* [TASK DESCRIPTION]: Return each record word for word and omit the pictures.

##### DATA FOR ANALYSIS #####

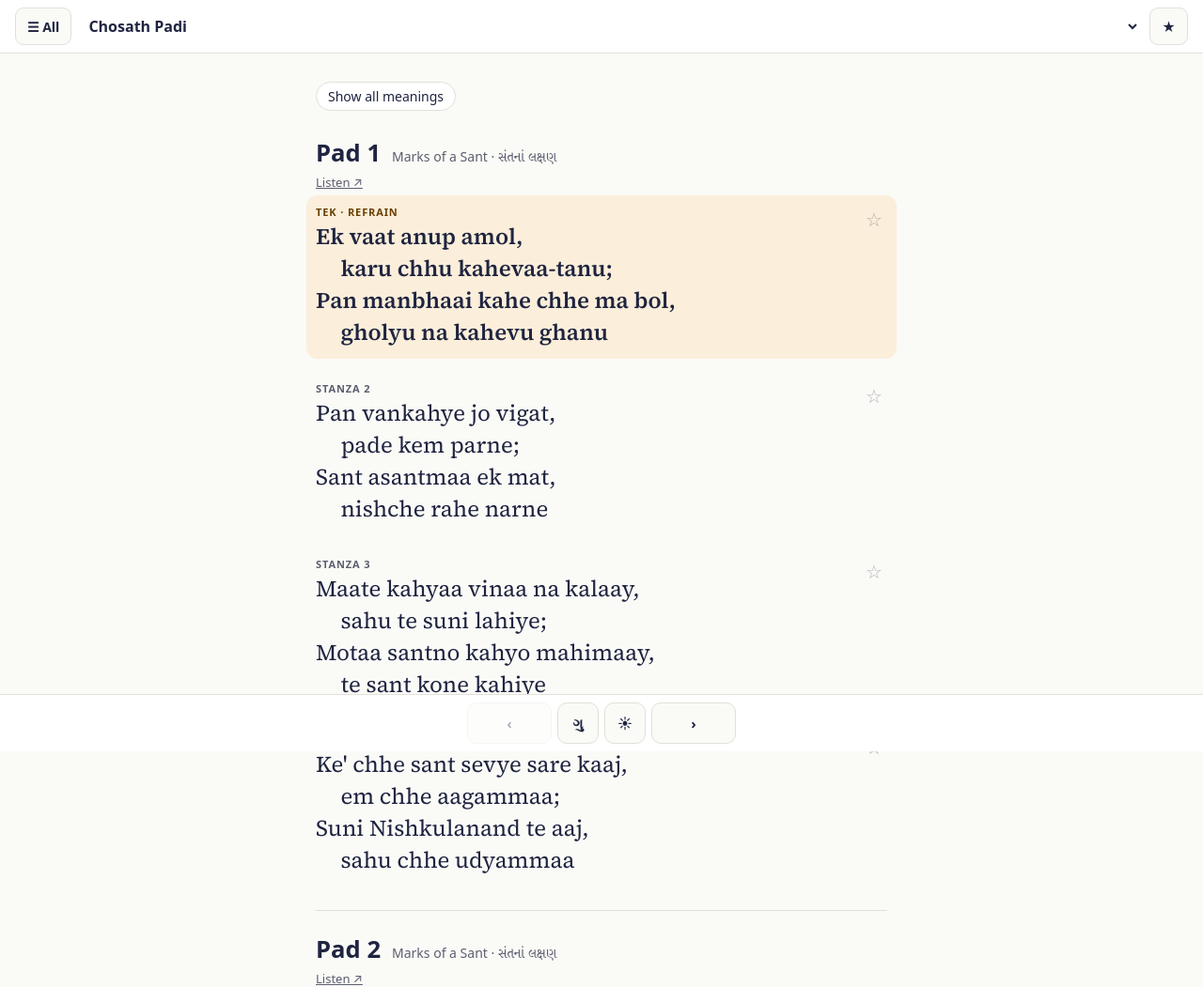
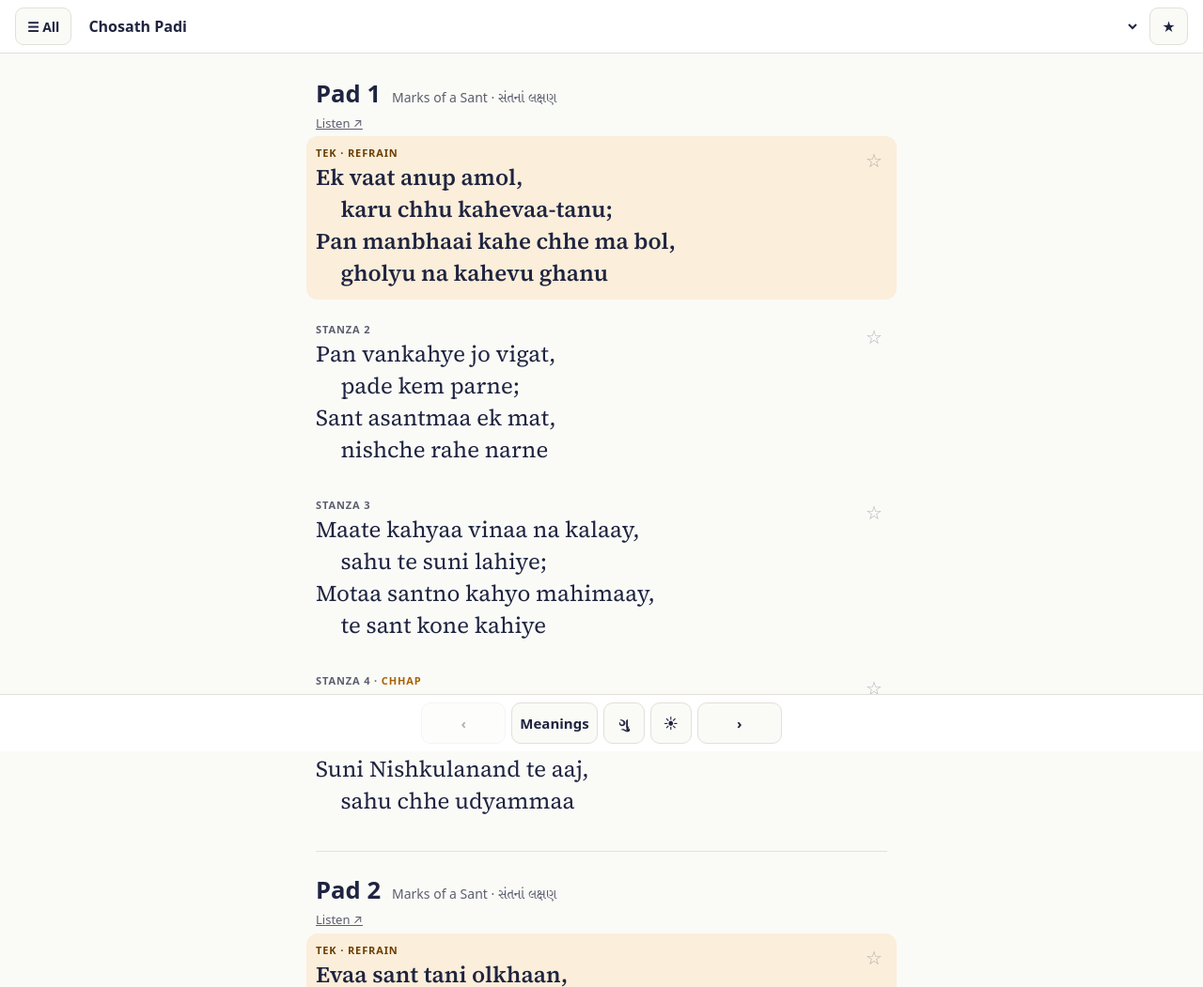
Before and after one commit to stinct9/kirtan, a plain HTML site: page index.html in a window 1280 px wide. Shown: the top 1051 px of the page at 94% size. Drawn offline with Linux system fonts and the light colour scheme; a web font is replaced by a local one.

Commit message:
Meanings button in the bottom bar opens/closes every meaning and is remembered
Co-Authored-By: Claude Opus 5.5 <noreply@anthropic.com>

```diff
--- a/index.html
+++ b/index.html
@@ -47,9 +47,7 @@ main{max-width:40rem;margin:0 auto;padding:20px 16px 40px}
 .padhead h2{margin:0;font:600 1.6rem/1.2 var(--ui)}
 .padhead .sec{font:14px var(--ui);color:var(--muted)}
 .padref{font:13px/1.5 var(--ui);color:var(--muted);margin:0 0 4px}
-.tools{display:flex;flex-wrap:wrap;gap:8px;margin:10px 0 22px;font-family:var(--ui);font-size:14px}
 .chip{border:1px solid var(--line);background:var(--panel);border-radius:99px;padding:5px 12px;text-decoration:none;color:var(--ink);font:500 14px var(--ui)}
-.chip[aria-pressed="true"]{background:var(--tint);color:var(--tint-ink);border-color:transparent}
 
 .st{position:relative;margin:0 -10px 14px;border-radius:12px}
 .st.tek{background:var(--tint)}
@@ -129,6 +127,7 @@ mark{background:var(--tint);color:inherit;border-radius:2px}
 <main id="main"></main>
 <nav class="bar" aria-label="Pad controls">
   <button id="prev" class="grow" aria-label="Previous pad">‹</button>
+  <button id="meanBtn" aria-pressed="false" title="Open every meaning">Meanings</button>
   <button id="guBtn" aria-pressed="false" aria-label="Show Gujarati above each line" title="Show Gujarati">ગુ</button>
   <button id="wake" aria-pressed="false" aria-label="Keep screen on" title="Keep screen on">☀︎</button>
   <button id="next" class="grow" aria-label="Next pad">›</button>
@@ -166,6 +165,16 @@ const guBtn=document.getElementById('guBtn');
 function setGu(on){document.body.classList.toggle('both',on);guBtn.setAttribute('aria-pressed',on);ls.set('kirtan.gu',on?'1':'0')}
 guBtn.onclick=()=>setGu(!document.body.classList.contains('both'));
 setGu(ls.get('kirtan.gu','0')==='1');
+
+// open or close every meaning at once, keeping the stanza in view where it is
+const meanBtn=document.getElementById('meanBtn');
+function setMean(on){
+  meanBtn.setAttribute('aria-pressed',on); ls.set('kirtan.mean',on?'1':'0');
+  const sts=[...main.querySelectorAll('.st')], top=sts.find(el=>el.getBoundingClientRect().bottom>70), y=top&&top.getBoundingClientRect().top;
+  sts.forEach(el=>{el.classList.toggle('open',on);el.querySelector('.tap').setAttribute('aria-expanded',on)});
+  if(top) scrollBy(0,top.getBoundingClientRect().top-y);
+}
+meanBtn.onclick=()=>setMean(meanBtn.getAttribute('aria-pressed')!=='true');
 
 // keep the screen on while singing; the browser drops the lock when the page is hidden, so take it again on return
 const wakeBtn=document.getElementById('wake'); let lock=null, wantWake=false;
@@ -237,14 +246,10 @@ function songHTML(s){
 }
 function renderCol(col){
   curCol=col;
-  main.innerHTML='<div class="tools"><button class="chip" id="allM" aria-pressed="false">Show all meanings</button></div>'+
-    col.songs.map(songHTML).join('')+
+  main.innerHTML=col.songs.map(songHTML).join('')+
     '<p class="foot">'+esc(col.title)+' by '+esc(col.poet)+'. Gujarati text from <a href="'+esc(col.source)+'" target="_blank" rel="noopener">anirdesh.com</a>; '+
     'Roman spelling and meanings are our own and still being reviewed.</p>';
-  wireStanzas();
-  const all=document.getElementById('allM');
-  all.onclick=()=>{const on=all.getAttribute('aria-pressed')!=='true';all.setAttribute('aria-pressed',on);
-    main.querySelectorAll('.st').forEach(el=>{el.classList.toggle('open',on);el.querySelector('.tap').setAttribute('aria-expanded',on)})};
+  wireStanzas(); setMean(ls.get('kirtan.mean','0')==='1');
   if(spy)spy.disconnect();
   spy=new IntersectionObserver(es=>es.forEach(e=>{ if(e.isIntersecting&&view==='song') setCur(+e.target.dataset.i,true) }),
     {rootMargin:'-70px 0px -75% 0px'});
```
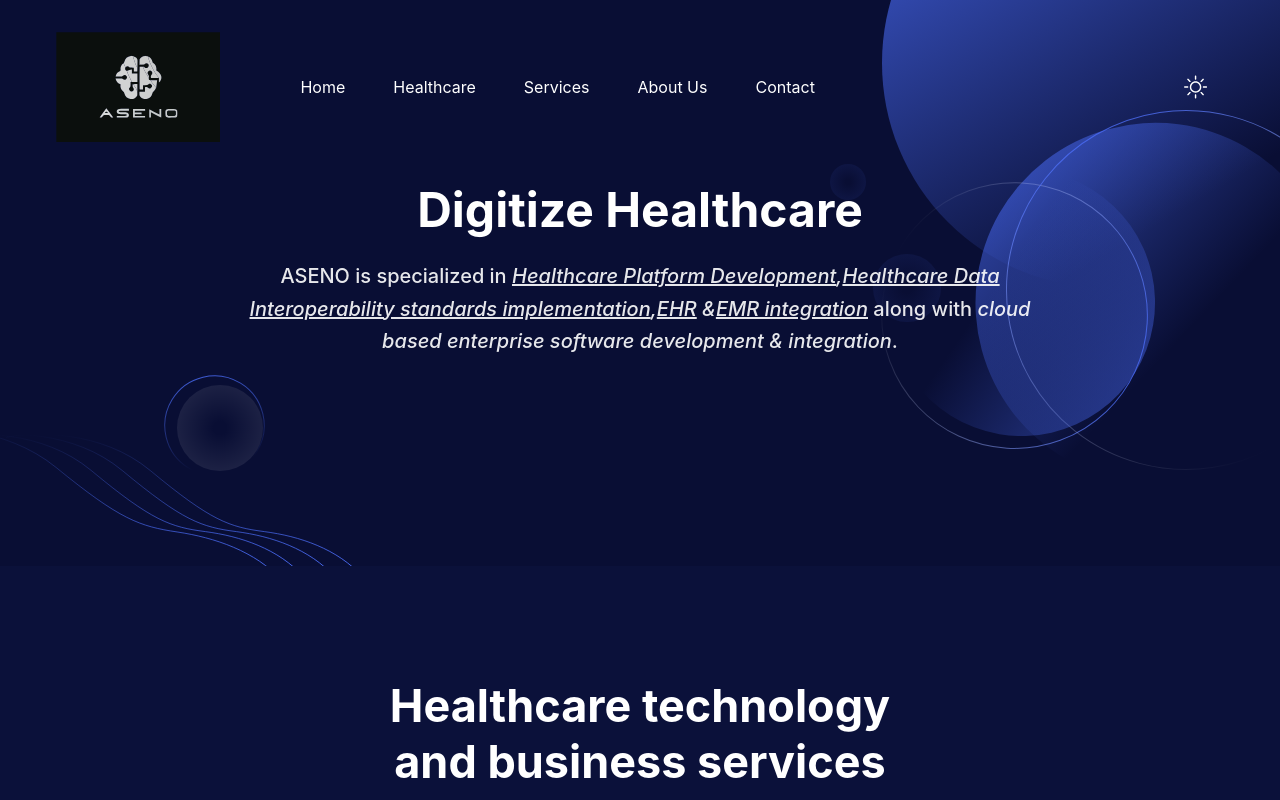
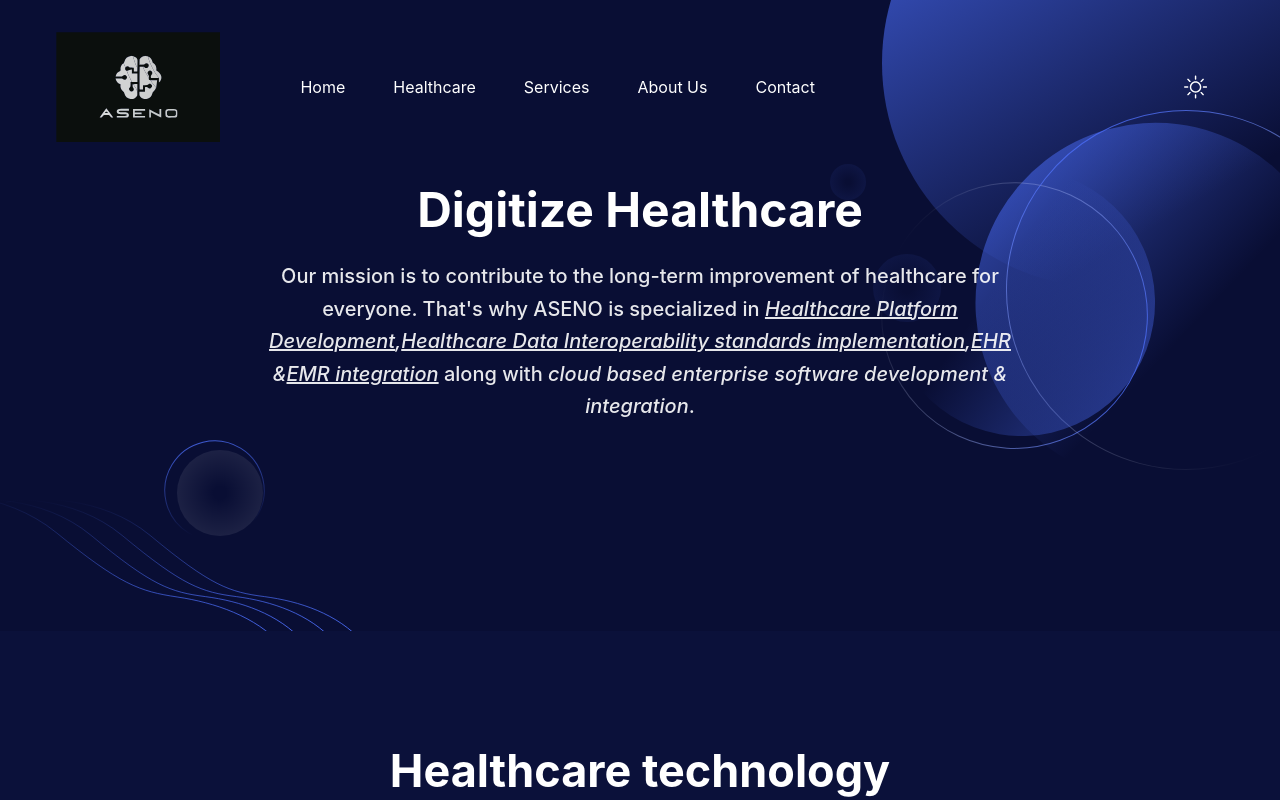
Before and after one commit to aseno-gmbh/aseno-gmbh.github.io, a Next.js app: page /healthcare in a window 1280 px wide. Shown: the top 800 px of the page. Built offline with nearby package versions, Linux system fonts and the light colour scheme.

Commit message:
Kurzer Satz über unsere Mission auf Healthcare Seite

```diff
--- a/components/HealthcareHero/index.jsx
+++ b/components/HealthcareHero/index.jsx
@@ -18,7 +18,7 @@ const HealthcareHero = () => {
                 Digitize Healthcare
                 </h1>
                 <p className="mb-12 text-base font-medium !leading-relaxed text-body-color dark:text-white dark:opacity-90 sm:text-lg md:text-xl">
-                ASENO is specialized in&nbsp;
+                Our mission is to contribute to the long-term improvement of healthcare for everyone. That's why ASENO is specialized in&nbsp;
                     <em>
                         <u>Healthcare Platform Development</u>,
                         <u>Healthcare Data Interoperability standards implementation</u>,
```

#####

* [FINAL ANSWER]:
Before and after one commit to stinct9/kirtan, a plain HTML site: page index.html in a window 1280 px wide. Shown: the top 1051 px of the page at 94% size. Drawn offline with Linux system fonts and the light colour scheme; a web font is replaced by a local one.

Commit message:
Meanings button in the bottom bar opens/closes every meaning and is remembered
Co-Authored-By: Claude Opus 5.5 <noreply@anthropic.com>

```diff
--- a/index.html
+++ b/index.html
@@ -47,9 +47,7 @@ main{max-width:40rem;margin:0 auto;padding:20px 16px 40px}
 .padhead h2{margin:0;font:600 1.6rem/1.2 var(--ui)}
 .padhead .sec{font:14px var(--ui);color:var(--muted)}
 .padref{font:13px/1.5 var(--ui);color:var(--muted);margin:0 0 4px}
-.tools{display:flex;flex-wrap:wrap;gap:8px;margin:10px 0 22px;font-family:var(--ui);font-size:14px}
 .chip{border:1px solid var(--line);background:var(--panel);border-radius:99px;padding:5px 12px;text-decoration:none;color:var(--ink);font:500 14px var(--ui)}
-.chip[aria-pressed="true"]{background:var(--tint);color:var(--tint-ink);border-color:transparent}
 
 .st{position:relative;margin:0 -10px 14px;border-radius:12px}
 .st.tek{background:var(--tint)}
@@ -129,6 +127,7 @@ mark{background:var(--tint);color:inherit;border-radius:2px}
 <main id="main"></main>
 <nav class="bar" aria-label="Pad controls">
   <button id="prev" class="grow" aria-label="Previous pad">‹</button>
+  <button id="meanBtn" aria-pressed="false" title="Open every meaning">Meanings</button>
   <button id="guBtn" aria-pressed="false" aria-label="Show Gujarati above each line" title="Show Gujarati">ગુ</button>
   <button id="wake" aria-pressed="false" aria-label="Keep screen on" title="Keep screen on">☀︎</button>
   <button id="next" class="grow" aria-label="Next pad">›</button>
@@ -166,6 +165,16 @@ const guBtn=document.getElementById('guBtn');
 function setGu(on){document.body.classList.toggle('both',on);guBtn.setAttribute('aria-pressed',on);ls.set('kirtan.gu',on?'1':'0')}
 guBtn.onclick=()=>setGu(!document.body.classList.contains('both'));
 setGu(ls.get('kirtan.gu','0')==='1');
+
+// open or close every meaning at once, keeping the stanza in view where it is
+const meanBtn=document.getElementById('meanBtn');
+function setMean(on){
+  meanBtn.setAttribute('aria-pressed',on); ls.set('kirtan.mean',on?'1':'0');
+  const sts=[...main.querySelectorAll('.st')], top=sts.find(el=>el.getBoundingClientRect().bottom>70), y=top&&top.getBoundingClientRect().top;
+  sts.forEach(el=>{el.classList.toggle('open',on);el.querySelector('.tap').setAttribute('aria-expanded',on)});
+  if(top) scrollBy(0,top.getBoundingClientRect().top-y);
+}
+meanBtn.onclick=()=>setMean(meanBtn.getAttribute('aria-pressed')!=='true');
 
 // keep the screen on while singing; the browser drops the lock when the page is hidden, so take it again on return
 const wakeBtn=document.getElementById('wake'); let lock=null, wantWake=false;
@@ -237,14 +246,10 @@ function songHTML(s){
 }
 function renderCol(col){
   curCol=col;
-  main.innerHTML='<div class="tools"><button class="chip" id="allM" aria-pressed="false">Show all meanings</button></div>'+
-    col.songs.map(songHTML).join('')+
+  main.innerHTML=col.songs.map(songHTML).join('')+
     '<p class="foot">'+esc(col.title)+' by '+esc(col.poet)+'. Gujarati text from <a href="'+esc(col.source)+'" target="_blank" rel="noopener">anirdesh.com</a>; '+
     'Roman spelling and meanings are our own and still being reviewed.</p>';
-  wireStanzas();
-  const all=document.getElementById('allM');
-  all.onclick=()=>{const on=all.getAttribute('aria-pressed')!=='true';all.setAttribute('aria-pressed',on);
-    main.querySelectorAll('.st').forEach(el=>{el.classList.toggle('open',on);el.querySelector('.tap').setAttribute('aria-expanded',on)})};
+  wireStanzas(); setMean(ls.get('kirtan.mean','0')==='1');
   if(spy)spy.disconnect();
   spy=new IntersectionObserver(es=>es.forEach(e=>{ if(e.isIntersecting&&view==='song') setCur(+e.target.dataset.i,true) }),
     {rootMargin:'-70px 0px -75% 0px'});
```
Before and after one commit to aseno-gmbh/aseno-gmbh.github.io, a Next.js app: page /healthcare in a window 1280 px wide. Shown: the top 800 px of the page. Built offline with nearby package versions, Linux system fonts and the light colour scheme.

Commit message:
Kurzer Satz über unsere Mission auf Healthcare Seite

```diff
--- a/components/HealthcareHero/index.jsx
+++ b/components/HealthcareHero/index.jsx
@@ -18,7 +18,7 @@ const HealthcareHero = () => {
                 Digitize Healthcare
                 </h1>
                 <p className="mb-12 text-base font-medium !leading-relaxed text-body-color dark:text-white dark:opacity-90 sm:text-lg md:text-xl">
-                ASENO is specialized in&nbsp;
+                Our mission is to contribute to the long-term improvement of healthcare for everyone. That's why ASENO is specialized in&nbsp;
                     <em>
                         <u>Healthcare Platform Development</u>,
                         <u>Healthcare Data Interoperability standards implementation</u>,
```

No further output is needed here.